It is hard not to warm to Fernandes and QPR fans have, with an influx of signings and some good results, including a win over more illustrious neighbours Chelsea, lifting them to mid-table since his August takeover. He has “tremendously enjoyed” the ride, even if he has been taken aback at its effect on his already high profile.
“I’ve got a Formula One team, I’ve got an airline, I’ve been relatively public anyway, but football has put it on another wavelength,” he says, launching into a favourite anecdote. “It’s funny: one of the other owners came into Heathrow and the immigration officer said ‘Why are you here?’. He said ‘I’ve come to watch my football club, QPR’. The officer said ‘You don’t own it, Tony Fernandes does’!” He chuckles and surmises: “It’s a global sport.”
His wealth was built on AirAsia, the struggling carrier he bought for a few pence and turned into a business worth more than £2bn, using what he calls his “little recipe”. He has high hopes the same approach – “My whole philosophy is polishing an unfinished diamond” – will revitalise car manufacturer Caterham, whose name will replace Lotus in his Formula One team next year, and also QPR, who he believes can make money long term.
One part of that plan involves moving to a new stadium and Fernandes confirms the club have identified soon-to-be-former BBC premises at White City as the preferred site. “It’s true, but it’s one hell of a job,” he says. “Without a doubt I think QPR could fill a 40,000-seat stadium, and a bit more. I’ve only looked at White City. Logically, I’d like to stay where we were born, so we haven’t looked at other sites.”

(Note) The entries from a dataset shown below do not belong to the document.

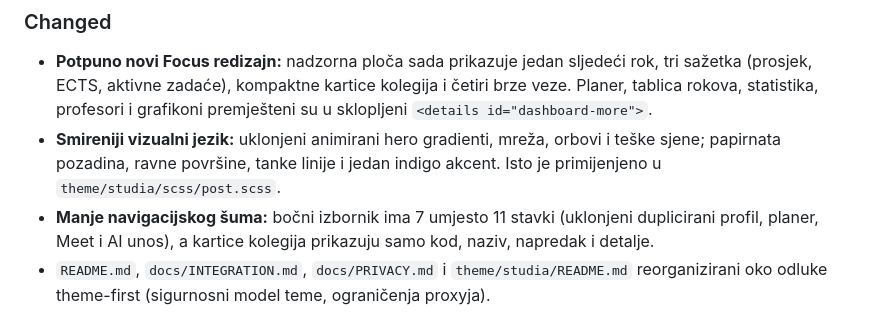
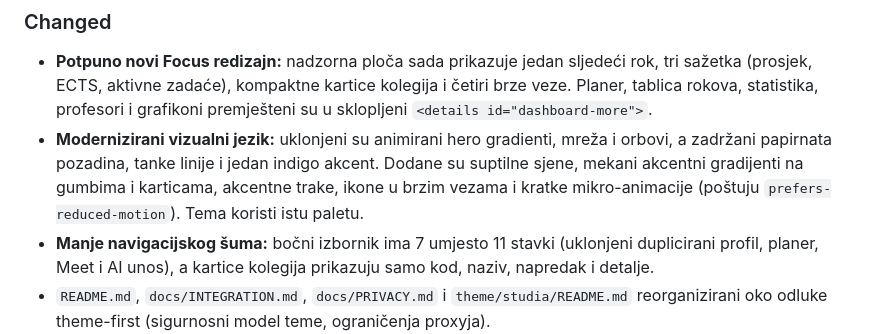
Before and after one commit to Max55-lab/studia-moodle, a Markdown page: CHANGELOG.md, the part around the change. Drawn GitHub-style.

```diff
--- a/CHANGELOG.md
+++ b/CHANGELOG.md
@@ -19,7 +19,7 @@ Format je informativan i temeljen na [Keep a Changelog](https://keepachangelog.c
 
 ### Changed
 - **Potpuno novi Focus redizajn:** nadzorna ploča sada prikazuje jedan sljedeći rok, tri sažetka (prosjek, ECTS, aktivne zadaće), kompaktne kartice kolegija i četiri brze veze. Planer, tablica rokova, statistika, profesori i grafikoni premješteni su u sklopljeni `<details id="dashboard-more">`.
-- **Smireniji vizualni jezik:** uklonjeni animirani hero gradienti, mreža, orbovi i teške sjene; papirnata pozadina, ravne površine, tanke linije i jedan indigo akcent. Isto je primijenjeno u `theme/studia/scss/post.scss`.
+- **Modernizirani vizualni jezik:** uklonjeni su animirani hero gradienti, mreža i orbovi, a zadržani papirnata pozadina, tanke linije i jedan indigo akcent. Dodane su suptilne sjene, mekani akcentni gradijenti na gumbima i karticama, akcentne trake, ikone u brzim vezama i kratke mikro-animacije (poštuju `prefers-reduced-motion`). Tema koristi istu paletu.
 - **Manje navigacijskog šuma:** bočni izbornik ima 7 umjesto 11 stavki (uklonjeni duplicirani profil, planer, Meet i AI unos), a kartice kolegija prikazuju samo kod, naziv, napredak i detalje.
 - `README.md`, `docs/INTEGRATION.md`, `docs/PRIVACY.md` i `theme/studia/README.md` reorganizirani oko odluke theme-first (sigurnosni model teme, ograničenja proxyja).
 
```
Also changed, not shown: README.md (+4 -3 lines), docs/preview.png, 2 other files.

Overseas owners have been accused of heresy for floating the idea of scrapping relegation and, in the case of Liverpool’s American investors, switching from collective to individual selling of broadcast rights. Fernandes is firmly opposed to both proposals and insists he cannot see them gaining sufficient support.
“No I really can’t. I think, if we stay up, in 10 years time we could be as popular as Liverpool. Secondly, the Premier League was set up in this structure. It’s not right to say ‘Drop this, screw everybody else’.”
Fernandes, who calls Kuala Lumpur home but has a house in London, has compiled a shopping list for the January transfer window. However, Beckham, who may leave LA Galaxy, is unlikely to be on it, despite QPR’s interest.
“I think signing Beckham is dead in the water, to be honest,” he admits. “It was a nice thought but midfield is probably one of our strongest parts and I’m not sure where Beckham would play, to be honest. We had initial discussions. It will be nicer in this transfer window because we have a bit of time. We’ve got a list, I’ve told everyone to dream big and they certainly have.”
With Fernandes at the helm, it looks like QPR will be giving people plenty to talk about for years to come.